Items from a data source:
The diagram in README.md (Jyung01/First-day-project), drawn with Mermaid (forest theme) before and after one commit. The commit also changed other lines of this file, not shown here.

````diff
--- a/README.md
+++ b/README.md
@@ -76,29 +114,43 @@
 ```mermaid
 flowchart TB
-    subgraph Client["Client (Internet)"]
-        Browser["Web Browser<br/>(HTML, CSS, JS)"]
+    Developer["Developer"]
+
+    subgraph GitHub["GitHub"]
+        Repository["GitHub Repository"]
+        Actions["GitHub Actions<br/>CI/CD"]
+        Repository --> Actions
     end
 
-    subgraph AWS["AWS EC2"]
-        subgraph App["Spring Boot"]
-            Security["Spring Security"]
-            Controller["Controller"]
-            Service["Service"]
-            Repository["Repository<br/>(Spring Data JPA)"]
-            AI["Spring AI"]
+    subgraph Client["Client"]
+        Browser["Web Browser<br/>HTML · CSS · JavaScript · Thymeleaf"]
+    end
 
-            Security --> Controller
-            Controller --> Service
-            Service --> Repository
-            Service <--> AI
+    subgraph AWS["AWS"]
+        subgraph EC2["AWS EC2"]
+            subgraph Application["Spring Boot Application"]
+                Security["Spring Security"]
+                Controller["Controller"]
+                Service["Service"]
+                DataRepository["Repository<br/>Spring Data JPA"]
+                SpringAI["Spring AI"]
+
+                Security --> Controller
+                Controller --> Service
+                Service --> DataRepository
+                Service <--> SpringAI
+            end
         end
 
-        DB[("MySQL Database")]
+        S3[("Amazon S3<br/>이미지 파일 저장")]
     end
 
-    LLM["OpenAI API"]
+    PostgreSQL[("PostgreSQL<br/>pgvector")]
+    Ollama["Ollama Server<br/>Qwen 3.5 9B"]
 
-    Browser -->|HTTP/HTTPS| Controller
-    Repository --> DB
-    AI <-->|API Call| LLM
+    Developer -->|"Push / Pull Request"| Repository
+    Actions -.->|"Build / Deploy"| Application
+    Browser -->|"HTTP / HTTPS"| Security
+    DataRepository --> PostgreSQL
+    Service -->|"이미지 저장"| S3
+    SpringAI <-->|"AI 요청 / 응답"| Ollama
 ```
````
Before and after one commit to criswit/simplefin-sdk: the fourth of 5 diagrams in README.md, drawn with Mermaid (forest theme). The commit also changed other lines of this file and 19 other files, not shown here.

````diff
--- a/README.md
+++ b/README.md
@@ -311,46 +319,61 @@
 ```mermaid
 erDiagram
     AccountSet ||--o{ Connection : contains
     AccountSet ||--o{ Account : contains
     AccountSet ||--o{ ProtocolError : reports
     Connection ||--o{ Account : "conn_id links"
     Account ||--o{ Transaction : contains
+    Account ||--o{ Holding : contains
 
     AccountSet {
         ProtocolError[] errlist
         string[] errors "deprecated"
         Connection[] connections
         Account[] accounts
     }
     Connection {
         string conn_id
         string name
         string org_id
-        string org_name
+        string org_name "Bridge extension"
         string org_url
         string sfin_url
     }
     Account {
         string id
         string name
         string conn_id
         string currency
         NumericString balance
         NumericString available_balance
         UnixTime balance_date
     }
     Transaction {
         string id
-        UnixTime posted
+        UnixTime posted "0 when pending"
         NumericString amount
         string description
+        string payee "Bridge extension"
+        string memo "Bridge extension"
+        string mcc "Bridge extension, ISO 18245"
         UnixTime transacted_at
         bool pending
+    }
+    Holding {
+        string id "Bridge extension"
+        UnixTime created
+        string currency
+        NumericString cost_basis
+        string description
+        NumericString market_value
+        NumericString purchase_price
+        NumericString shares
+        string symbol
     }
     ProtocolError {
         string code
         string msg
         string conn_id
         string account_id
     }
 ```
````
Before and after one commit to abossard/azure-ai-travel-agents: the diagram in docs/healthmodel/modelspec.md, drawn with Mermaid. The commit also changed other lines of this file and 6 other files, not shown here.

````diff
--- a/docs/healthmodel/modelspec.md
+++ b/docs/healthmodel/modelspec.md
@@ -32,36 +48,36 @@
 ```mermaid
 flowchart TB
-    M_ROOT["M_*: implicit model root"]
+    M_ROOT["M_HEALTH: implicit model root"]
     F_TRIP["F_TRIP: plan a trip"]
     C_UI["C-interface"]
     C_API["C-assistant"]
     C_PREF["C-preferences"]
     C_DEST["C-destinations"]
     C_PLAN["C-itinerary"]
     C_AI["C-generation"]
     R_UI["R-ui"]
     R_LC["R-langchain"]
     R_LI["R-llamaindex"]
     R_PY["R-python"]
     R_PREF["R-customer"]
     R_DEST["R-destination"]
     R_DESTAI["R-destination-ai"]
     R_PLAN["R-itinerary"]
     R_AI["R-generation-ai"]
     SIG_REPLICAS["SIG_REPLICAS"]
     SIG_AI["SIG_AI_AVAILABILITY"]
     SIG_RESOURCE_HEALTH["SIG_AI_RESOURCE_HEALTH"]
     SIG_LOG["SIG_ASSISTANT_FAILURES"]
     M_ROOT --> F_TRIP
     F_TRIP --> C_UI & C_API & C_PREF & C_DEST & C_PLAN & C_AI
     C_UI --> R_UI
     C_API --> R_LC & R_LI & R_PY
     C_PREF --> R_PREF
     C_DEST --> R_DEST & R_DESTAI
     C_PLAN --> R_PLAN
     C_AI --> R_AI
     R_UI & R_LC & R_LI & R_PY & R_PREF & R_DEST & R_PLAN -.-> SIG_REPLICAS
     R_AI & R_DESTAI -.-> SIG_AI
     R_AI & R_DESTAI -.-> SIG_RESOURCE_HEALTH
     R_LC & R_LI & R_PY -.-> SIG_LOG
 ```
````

» **WHAT NEEDS TO BE DONE**:
Show all lines from the records above where the word "Controller" occurs.

» **OUTPUT FOR THIS EXERCISE**:
-            Controller["Controller"]
-            Security --> Controller
-            Controller --> Service
+                Controller["Controller"]
+                Security --> Controller
+                Controller --> Service
-    Browser -->|HTTP/HTTPS| Controller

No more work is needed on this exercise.